**WHAT IS EXPECTED:** The answer must reproduce all of the data below exactly and contain no images.

======== RECORDS SHOWN ========

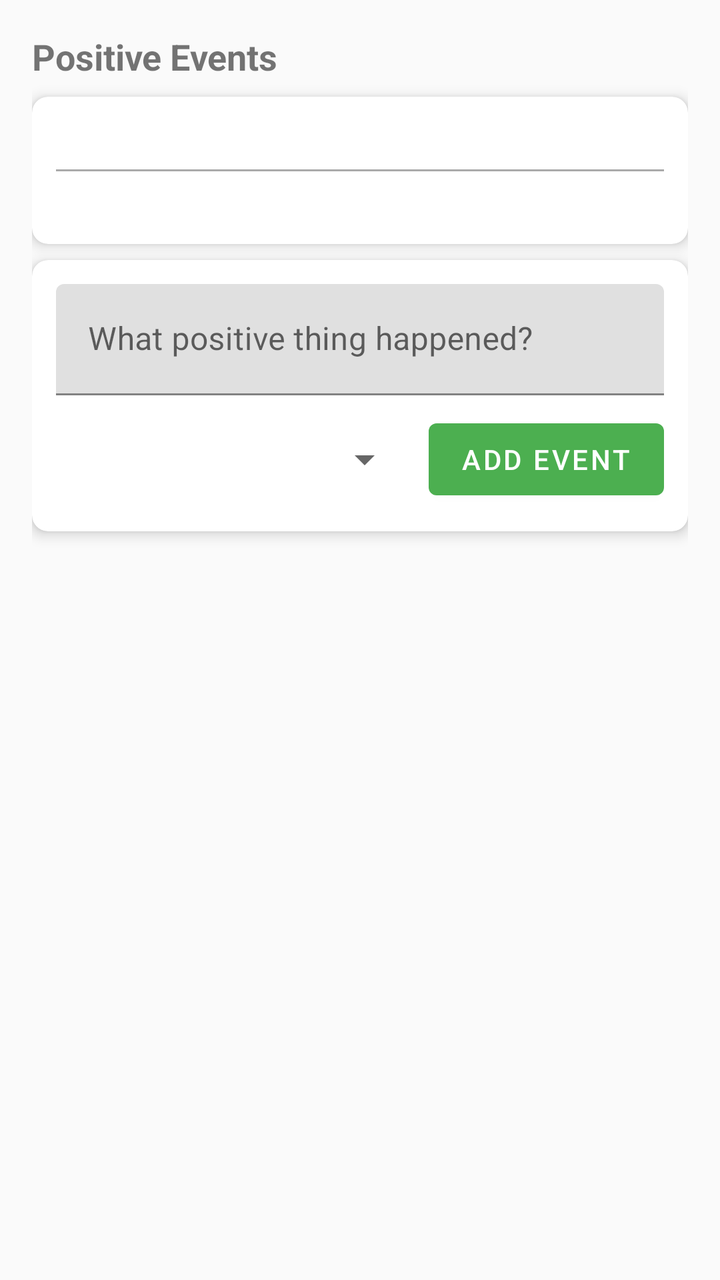
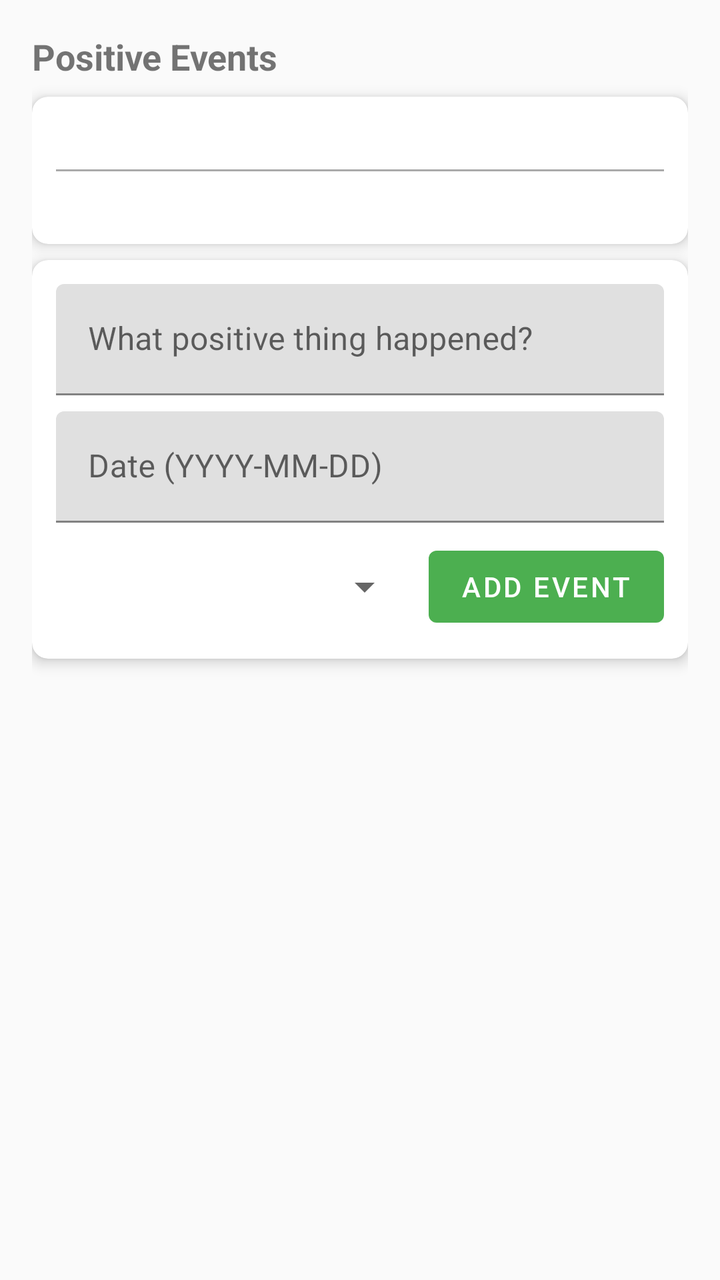

An Android layout rendered at two revisions. The XML below is the earlier revision; the diff shows what the commit changed to produce the second picture.
<!-- AndroidManifest.xml: application theme Theme.HabitEvaluator -->
<!-- res/layout/fragment_diary.xml -->
<?xml version="1.0" encoding="utf-8"?>
<androidx.constraintlayout.widget.ConstraintLayout xmlns:android="http://schemas.android.com/apk/res/android"
    xmlns:app="http://schemas.android.com/apk/res-auto"
    android:layout_width="match_parent"
    android:layout_height="match_parent"
    android:padding="16dp">

    <TextView
        android:id="@+id/diaryLabel"
        android:layout_width="wrap_content"
        android:layout_height="wrap_content"
        android:text="@string/diary_positive_events"
        android:textSize="18sp"
        android:textStyle="bold"
        app:layout_constraintStart_toStartOf="parent"
        app:layout_constraintTop_toTopOf="parent" />

    <androidx.cardview.widget.CardView
        android:id="@+id/statsCard"
        android:layout_width="0dp"
        android:layout_height="wrap_content"
        android:layout_marginTop="8dp"
        app:cardCornerRadius="8dp"
        app:cardElevation="4dp"
        app:layout_constraintEnd_toEndOf="parent"
        app:layout_constraintStart_toStartOf="parent"
        app:layout_constraintTop_toBottomOf="@id/diaryLabel">

        <LinearLayout
            android:layout_width="match_parent"
            android:layout_height="wrap_content"
            android:orientation="vertical"
            android:padding="12dp">

            <LinearLayout
                android:layout_width="match_parent"
                android:layout_height="wrap_content"
                android:orientation="horizontal">

                <TextView
                    android:id="@+id/todayPointsText"
                    android:layout_width="0dp"
                    android:layout_height="wrap_content"
                    android:layout_weight="1"
                    android:gravity="center"
                    android:textSize="12sp" />

                <TextView
                    android:id="@+id/weekPointsText"
                    android:layout_width="0dp"
                    android:layout_height="wrap_content"
                    android:layout_weight="1"
                    android:gravity="center"
                    android:textSize="12sp" />

                <TextView
                    android:id="@+id/monthPointsText"
                    android:layout_width="0dp"
                    android:layout_height="wrap_content"
                    android:layout_weight="1"
                    android:gravity="center"
                    android:textSize="12sp" />
            </LinearLayout>

            <View
                android:layout_width="match_parent"
                android:layout_height="1dp"
                android:layout_marginTop="8dp"
                android:background="@android:color/darker_gray" />

            <LinearLayout
                android:layout_width="match_parent"
                android:layout_height="wrap_content"
                android:layout_marginTop="8dp"
                android:orientation="horizontal">

                <TextView
                    android:id="@+id/weeklyAvgText"
                    android:layout_width="0dp"
                    android:layout_height="wrap_content"
                    android:layout_weight="1"
                    android:gravity="center"
                    android:textSize="12sp" />

                <TextView
                    android:id="@+id/monthlyTrendText"
                    android:layout_width="0dp"
                    android:layout_height="wrap_content"
                    android:layout_weight="1"
                    android:gravity="center"
                    android:textSize="12sp" />
            </LinearLayout>
        </LinearLayout>
    </androidx.cardview.widget.CardView>

    <androidx.cardview.widget.CardView
        android:id="@+id/addEntryCard"
        android:layout_width="0dp"
        android:layout_height="wrap_content"
        android:layout_marginTop="8dp"
        app:cardCornerRadius="8dp"
        app:cardElevation="4dp"
        app:layout_constraintEnd_toEndOf="parent"
        app:layout_constraintStart_toStartOf="parent"
        app:layout_constraintTop_toBottomOf="@id/statsCard">

        <LinearLayout
            android:layout_width="match_parent"
            android:layout_height="wrap_content"
            android:orientation="vertical"
            android:padding="12dp">

            <com.google.android.material.textfield.TextInputLayout
                android:layout_width="match_parent"
                android:layout_height="wrap_content">

                <com.google.android.material.textfield.TextInputEditText
                    android:id="@+id/eventDescriptionInput"
                    android:layout_width="match_parent"
                    android:layout_height="wrap_content"
                    android:hint="@string/diary_event_hint"
                    android:inputType="text"
                    android:maxLines="1" />
            </com.google.android.material.textfield.TextInputLayout>

            <LinearLayout
                android:layout_width="match_parent"
                android:layout_height="wrap_content"
                android:layout_marginTop="8dp"
                android:orientation="horizontal"
                android:gravity="center_vertical">

                <Spinner
                    android:id="@+id/significanceSpinner"
                    android:layout_width="0dp"
                    android:layout_height="wrap_content"
                    android:layout_weight="1" />

                <com.google.android.material.button.MaterialButton
                    android:id="@+id/addEventButton"
                    android:layout_width="wrap_content"
                    android:layout_height="wrap_content"
                    android:layout_marginStart="8dp"
                    android:text="@string/diary_add_event" />
            </LinearLayout>
        </LinearLayout>
    </androidx.cardview.widget.CardView>

    <androidx.recyclerview.widget.RecyclerView
        android:id="@+id/diaryRecyclerView"
        android:layout_width="0dp"
        android:layout_height="0dp"
        android:layout_marginTop="8dp"
        app:layout_constraintBottom_toBottomOf="parent"
        app:layout_constraintEnd_toEndOf="parent"
        app:layout_constraintStart_toStartOf="parent"
        app:layout_constraintTop_toBottomOf="@id/addEntryCard" />

</androidx.constraintlayout.widget.ConstraintLayout>
<!-- resources referenced by this layout -->
<resources>
  <string name="diary_add_event">Add Event</string>
  <string name="diary_event_hint">What positive thing happened?</string>
  <string name="diary_positive_events">Positive Events</string>
  <style name="Theme.HabitEvaluator" parent="Theme.MaterialComponents.DayNight.NoActionBar">
          <item name="colorPrimary">@color/primary</item>
          <item name="colorPrimaryDark">@color/primary_dark</item>
          <item name="colorAccent">@color/accent</item>
          <item name="android:windowBackground">@color/background</item>
      </style>
  <color name="primary">#4CAF50</color>
  <color name="primary_dark">#388E3C</color>
  <color name="accent">#FFC107</color>
  <color name="background">#FAFAFA</color>
</resources>

<!-- the commit's change to res/layout/fragment_diary.xml (unified diff, before → after) -->
@@ -123,6 +123,21 @@
                     android:maxLines="1" />
             </com.google.android.material.textfield.TextInputLayout>
 
+            <com.google.android.material.textfield.TextInputLayout
+                android:layout_width="match_parent"
+                android:layout_height="wrap_content"
+                android:layout_marginTop="8dp">
+
+                <com.google.android.material.textfield.TextInputEditText
+                    android:id="@+id/eventDateInput"
+                    android:layout_width="match_parent"
+                    android:layout_height="wrap_content"
+                    android:hint="@string/diary_date_hint"
+                    android:focusable="false"
+                    android:clickable="true"
+                    android:inputType="none" />
+            </com.google.android.material.textfield.TextInputLayout>
+
             <LinearLayout
                 android:layout_width="match_parent"
                 android:layout_height="wrap_content"
<!-- resource entries referenced after the edit -->
@@ -1,6 +1,7 @@
 <!-- resources referenced by this layout -->
 <resources>
   <string name="diary_add_event">Add Event</string>
+  <string name="diary_date_hint">Date (YYYY-MM-DD)</string>
   <string name="diary_event_hint">What positive thing happened?</string>
   <string name="diary_positive_events">Positive Events</string>
   <style name="Theme.HabitEvaluator" parent="Theme.MaterialComponents.DayNight.NoActionBar">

========

**TASK ANSWER:**
An Android layout rendered at two revisions. The XML below is the earlier revision; the diff shows what the commit changed to produce the second picture.
<!-- AndroidManifest.xml: application theme Theme.HabitEvaluator -->
<!-- res/layout/fragment_diary.xml -->
<?xml version="1.0" encoding="utf-8"?>
<androidx.constraintlayout.widget.ConstraintLayout xmlns:android="http://schemas.android.com/apk/res/android"
    xmlns:app="http://schemas.android.com/apk/res-auto"
    android:layout_width="match_parent"
    android:layout_height="match_parent"
    android:padding="16dp">

    <TextView
        android:id="@+id/diaryLabel"
        android:layout_width="wrap_content"
        android:layout_height="wrap_content"
        android:text="@string/diary_positive_events"
        android:textSize="18sp"
        android:textStyle="bold"
        app:layout_constraintStart_toStartOf="parent"
        app:layout_constraintTop_toTopOf="parent" />

    <androidx.cardview.widget.CardView
        android:id="@+id/statsCard"
        android:layout_width="0dp"
        android:layout_height="wrap_content"
        android:layout_marginTop="8dp"
        app:cardCornerRadius="8dp"
        app:cardElevation="4dp"
        app:layout_constraintEnd_toEndOf="parent"
        app:layout_constraintStart_toStartOf="parent"
        app:layout_constraintTop_toBottomOf="@id/diaryLabel">

        <LinearLayout
            android:layout_width="match_parent"
            android:layout_height="wrap_content"
            android:orientation="vertical"
            android:padding="12dp">

            <LinearLayout
                android:layout_width="match_parent"
                android:layout_height="wrap_content"
                android:orientation="horizontal">

                <TextView
                    android:id="@+id/todayPointsText"
                    android:layout_width="0dp"
                    android:layout_height="wrap_content"
                    android:layout_weight="1"
                    android:gravity="center"
                    android:textSize="12sp" />

                <TextView
                    android:id="@+id/weekPointsText"
                    android:layout_width="0dp"
                    android:layout_height="wrap_content"
                    android:layout_weight="1"
                    android:gravity="center"
                    android:textSize="12sp" />

                <TextView
                    android:id="@+id/monthPointsText"
                    android:layout_width="0dp"
                    android:layout_height="wrap_content"
                    android:layout_weight="1"
                    android:gravity="center"
                    android:textSize="12sp" />
            </LinearLayout>

            <View
                android:layout_width="match_parent"
                android:layout_height="1dp"
                android:layout_marginTop="8dp"
                android:background="@android:color/darker_gray" />

            <LinearLayout
                android:layout_width="match_parent"
                android:layout_height="wrap_content"
                android:layout_marginTop="8dp"
                android:orientation="horizontal">

                <TextView
                    android:id="@+id/weeklyAvgText"
                    android:layout_width="0dp"
                    android:layout_height="wrap_content"
                    android:layout_weight="1"
                    android:gravity="center"
                    android:textSize="12sp" />

                <TextView
                    android:id="@+id/monthlyTrendText"
                    android:layout_width="0dp"
                    android:layout_height="wrap_content"
                    android:layout_weight="1"
                    android:gravity="center"
                    android:textSize="12sp" />
            </LinearLayout>
        </LinearLayout>
    </androidx.cardview.widget.CardView>

    <androidx.cardview.widget.CardView
        android:id="@+id/addEntryCard"
        android:layout_width="0dp"
        android:layout_height="wrap_content"
        android:layout_marginTop="8dp"
        app:cardCornerRadius="8dp"
        app:cardElevation="4dp"
        app:layout_constraintEnd_toEndOf="parent"
        app:layout_constraintStart_toStartOf="parent"
        app:layout_constraintTop_toBottomOf="@id/statsCard">

        <LinearLayout
            android:layout_width="match_parent"
            android:layout_height="wrap_content"
            android:orientation="vertical"
            android:padding="12dp">

            <com.google.android.material.textfield.TextInputLayout
                android:layout_width="match_parent"
                android:layout_height="wrap_content">

                <com.google.android.material.textfield.TextInputEditText
                    android:id="@+id/eventDescriptionInput"
                    android:layout_width="match_parent"
                    android:layout_height="wrap_content"
                    android:hint="@string/diary_event_hint"
                    android:inputType="text"
                    android:maxLines="1" />
            </com.google.android.material.textfield.TextInputLayout>

            <LinearLayout
                android:layout_width="match_parent"
                android:layout_height="wrap_content"
                android:layout_marginTop="8dp"
                android:orientation="horizontal"
                android:gravity="center_vertical">

                <Spinner
                    android:id="@+id/significanceSpinner"
                    android:layout_width="0dp"
                    android:layout_height="wrap_content"
                    android:layout_weight="1" />

                <com.google.android.material.button.MaterialButton
                    android:id="@+id/addEventButton"
                    android:layout_width="wrap_content"
                    android:layout_height="wrap_content"
                    android:layout_marginStart="8dp"
                    android:text="@string/diary_add_event" />
            </LinearLayout>
        </LinearLayout>
    </androidx.cardview.widget.CardView>

    <androidx.recyclerview.widget.RecyclerView
        android:id="@+id/diaryRecyclerView"
        android:layout_width="0dp"
        android:layout_height="0dp"
        android:layout_marginTop="8dp"
        app:layout_constraintBottom_toBottomOf="parent"
        app:layout_constraintEnd_toEndOf="parent"
        app:layout_constraintStart_toStartOf="parent"
        app:layout_constraintTop_toBottomOf="@id/addEntryCard" />

</androidx.constraintlayout.widget.ConstraintLayout>
<!-- resources referenced by this layout -->
<resources>
  <string name="diary_add_event">Add Event</string>
  <string name="diary_event_hint">What positive thing happened?</string>
  <string name="diary_positive_events">Positive Events</string>
  <style name="Theme.HabitEvaluator" parent="Theme.MaterialComponents.DayNight.NoActionBar">
          <item name="colorPrimary">@color/primary</item>
          <item name="colorPrimaryDark">@color/primary_dark</item>
          <item name="colorAccent">@color/accent</item>
          <item name="android:windowBackground">@color/background</item>
      </style>
  <color name="primary">#4CAF50</color>
  <color name="primary_dark">#388E3C</color>
  <color name="accent">#FFC107</color>
  <color name="background">#FAFAFA</color>
</resources>

<!-- the commit's change to res/layout/fragment_diary.xml (unified diff, before → after) -->
@@ -123,6 +123,21 @@
                     android:maxLines="1" />
             </com.google.android.material.textfield.TextInputLayout>
 
+            <com.google.android.material.textfield.TextInputLayout
+                android:layout_width="match_parent"
+                android:layout_height="wrap_content"
+                android:layout_marginTop="8dp">
+
+                <com.google.android.material.textfield.TextInputEditText
+                    android:id="@+id/eventDateInput"
+                    android:layout_width="match_parent"
+                    android:layout_height="wrap_content"
+                    android:hint="@string/diary_date_hint"
+                    android:focusable="false"
+                    android:clickable="true"
+                    android:inputType="none" />
+            </com.google.android.material.textfield.TextInputLayout>
+
             <LinearLayout
                 android:layout_width="match_parent"
                 android:layout_height="wrap_content"
<!-- resource entries referenced after the edit -->
@@ -1,6 +1,7 @@
 <!-- resources referenced by this layout -->
 <resources>
   <string name="diary_add_event">Add Event</string>
+  <string name="diary_date_hint">Date (YYYY-MM-DD)</string>
   <string name="diary_event_hint">What positive thing happened?</string>
   <string name="diary_positive_events">Positive Events</string>
   <style name="Theme.HabitEvaluator" parent="Theme.MaterialComponents.DayNight.NoActionBar">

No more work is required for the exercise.